Information given START

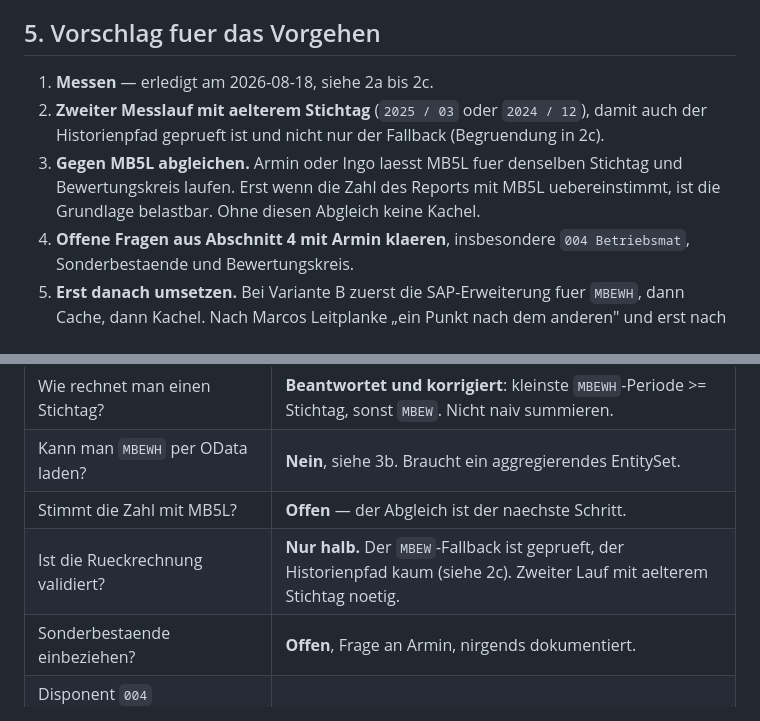
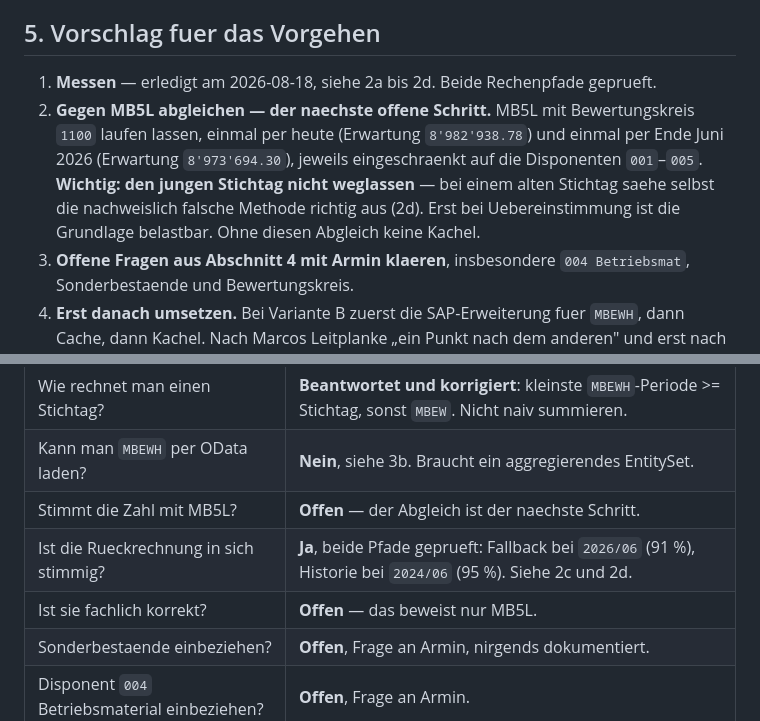
Before and after one commit to metacube2/Ai, a Markdown page: TrafagSalesExporter/docs/EINKAUF_LAGERWERT_2026-08-18.md, 2 parts joined by grey strips. Drawn GitHub-style.

```diff
--- a/TrafagSalesExporter/docs/EINKAUF_LAGERWERT_2026-08-18.md
+++ b/TrafagSalesExporter/docs/EINKAUF_LAGERWERT_2026-08-18.md
@@ -208,12 +246,13 @@ Millionen-Zeilen-Cache. Muster dafuer: `docs/abap/ZSTR_MAT_XYZ_GET_ENTITYSET.aba
 
 ## 5. Vorschlag fuer das Vorgehen
 
-1. **Messen** — erledigt am 2026-08-18, siehe 2a bis 2c.
-2. **Zweiter Messlauf mit aelterem Stichtag** (`2025 / 03` oder `2024 / 12`), damit auch der
-   Historienpfad geprueft ist und nicht nur der Fallback (Begruendung in 2c).
-3. **Gegen MB5L abgleichen.** Armin oder Ingo laesst MB5L fuer denselben Stichtag und
-   Bewertungskreis laufen. Erst wenn die Zahl des Reports mit MB5L uebereinstimmt, ist die
-   Grundlage belastbar. Ohne diesen Abgleich keine Kachel.
+1. **Messen** — erledigt am 2026-08-18, siehe 2a bis 2d. Beide Rechenpfade geprueft.
+2. **Gegen MB5L abgleichen — der naechste offene Schritt.** MB5L mit Bewertungskreis `1100`
+   laufen lassen, einmal per heute (Erwartung `8'982'938.78`) und einmal per Ende Juni 2026
+   (Erwartung `8'973'694.30`), jeweils eingeschraenkt auf die Disponenten `001`–`005`.
+   **Wichtig: den jungen Stichtag nicht weglassen** — bei einem alten Stichtag saehe selbst die
+   nachweislich falsche Methode richtig aus (2d). Erst bei Uebereinstimmung ist die Grundlage
+   belastbar. Ohne diesen Abgleich keine Kachel.
 3. **Offene Fragen aus Abschnitt 4 mit Armin klaeren**, insbesondere `004 Betriebsmat`,
    Sonderbestaende und Bewertungskreis.
 4. **Erst danach umsetzen.** Bei Variante B zuerst die SAP-Erweiterung fuer `MBEWH`, dann Cache,
@@ -231,7 +270,8 @@ Millionen-Zeilen-Cache. Muster dafuer: `docs/abap/ZSTR_MAT_XYZ_GET_ENTITYSET.aba
 | Wie rechnet man einen Stichtag? | **Beantwortet und korrigiert**: kleinste `MBEWH`-Periode >= Stichtag, sonst `MBEW`. Nicht naiv summieren. |
 | Kann man `MBEWH` per OData laden? | **Nein**, siehe 3b. Braucht ein aggregierendes EntitySet. |
 | Stimmt die Zahl mit MB5L? | **Offen** — der Abgleich ist der naechste Schritt. |
-| Ist die Rueckrechnung validiert? | **Nur halb.** Der `MBEW`-Fallback ist geprueft, der Historienpfad kaum (siehe 2c). Zweiter Lauf mit aelterem Stichtag noetig. |
+| Ist die Rueckrechnung in sich stimmig? | **Ja**, beide Pfade geprueft: Fallback bei `2026/06` (91 %), Historie bei `2024/06` (95 %). Siehe 2c und 2d. |
+| Ist sie fachlich korrekt? | **Offen** — das beweist nur MB5L. |
 | Sonderbestaende einbeziehen? | **Offen**, Frage an Armin, nirgends dokumentiert. |
 | Disponent `004` Betriebsmaterial einbeziehen? | **Offen**, Frage an Armin. |
 
```
Also changed, not shown: other parts of TrafagSalesExporter/docs/EINKAUF_LAGERWERT_2026-08-18.md (+38 -0 lines).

Information given END

Exercise requirements
What is needed is an exact copy of every entry, minus the images.

Result
Before and after one commit to metacube2/Ai, a Markdown page: TrafagSalesExporter/docs/EINKAUF_LAGERWERT_2026-08-18.md, 2 parts joined by grey strips. Drawn GitHub-style.

```diff
--- a/TrafagSalesExporter/docs/EINKAUF_LAGERWERT_2026-08-18.md
+++ b/TrafagSalesExporter/docs/EINKAUF_LAGERWERT_2026-08-18.md
@@ -208,12 +246,13 @@ Millionen-Zeilen-Cache. Muster dafuer: `docs/abap/ZSTR_MAT_XYZ_GET_ENTITYSET.aba
 
 ## 5. Vorschlag fuer das Vorgehen
 
-1. **Messen** — erledigt am 2026-08-18, siehe 2a bis 2c.
-2. **Zweiter Messlauf mit aelterem Stichtag** (`2025 / 03` oder `2024 / 12`), damit auch der
-   Historienpfad geprueft ist und nicht nur der Fallback (Begruendung in 2c).
-3. **Gegen MB5L abgleichen.** Armin oder Ingo laesst MB5L fuer denselben Stichtag und
-   Bewertungskreis laufen. Erst wenn die Zahl des Reports mit MB5L uebereinstimmt, ist die
-   Grundlage belastbar. Ohne diesen Abgleich keine Kachel.
+1. **Messen** — erledigt am 2026-08-18, siehe 2a bis 2d. Beide Rechenpfade geprueft.
+2. **Gegen MB5L abgleichen — der naechste offene Schritt.** MB5L mit Bewertungskreis `1100`
+   laufen lassen, einmal per heute (Erwartung `8'982'938.78`) und einmal per Ende Juni 2026
+   (Erwartung `8'973'694.30`), jeweils eingeschraenkt auf die Disponenten `001`–`005`.
+   **Wichtig: den jungen Stichtag nicht weglassen** — bei einem alten Stichtag saehe selbst die
+   nachweislich falsche Methode richtig aus (2d). Erst bei Uebereinstimmung ist die Grundlage
+   belastbar. Ohne diesen Abgleich keine Kachel.
 3. **Offene Fragen aus Abschnitt 4 mit Armin klaeren**, insbesondere `004 Betriebsmat`,
    Sonderbestaende und Bewertungskreis.
 4. **Erst danach umsetzen.** Bei Variante B zuerst die SAP-Erweiterung fuer `MBEWH`, dann Cache,
@@ -231,7 +270,8 @@ Millionen-Zeilen-Cache. Muster dafuer: `docs/abap/ZSTR_MAT_XYZ_GET_ENTITYSET.aba
 | Wie rechnet man einen Stichtag? | **Beantwortet und korrigiert**: kleinste `MBEWH`-Periode >= Stichtag, sonst `MBEW`. Nicht naiv summieren. |
 | Kann man `MBEWH` per OData laden? | **Nein**, siehe 3b. Braucht ein aggregierendes EntitySet. |
 | Stimmt die Zahl mit MB5L? | **Offen** — der Abgleich ist der naechste Schritt. |
-| Ist die Rueckrechnung validiert? | **Nur halb.** Der `MBEW`-Fallback ist geprueft, der Historienpfad kaum (siehe 2c). Zweiter Lauf mit aelterem Stichtag noetig. |
+| Ist die Rueckrechnung in sich stimmig? | **Ja**, beide Pfade geprueft: Fallback bei `2026/06` (91 %), Historie bei `2024/06` (95 %). Siehe 2c und 2d. |
+| Ist sie fachlich korrekt? | **Offen** — das beweist nur MB5L. |
 | Sonderbestaende einbeziehen? | **Offen**, Frage an Armin, nirgends dokumentiert. |
 | Disponent `004` Betriebsmaterial einbeziehen? | **Offen**, Frage an Armin. |
 
```
Also changed, not shown: other parts of TrafagSalesExporter/docs/EINKAUF_LAGERWERT_2026-08-18.md (+38 -0 lines).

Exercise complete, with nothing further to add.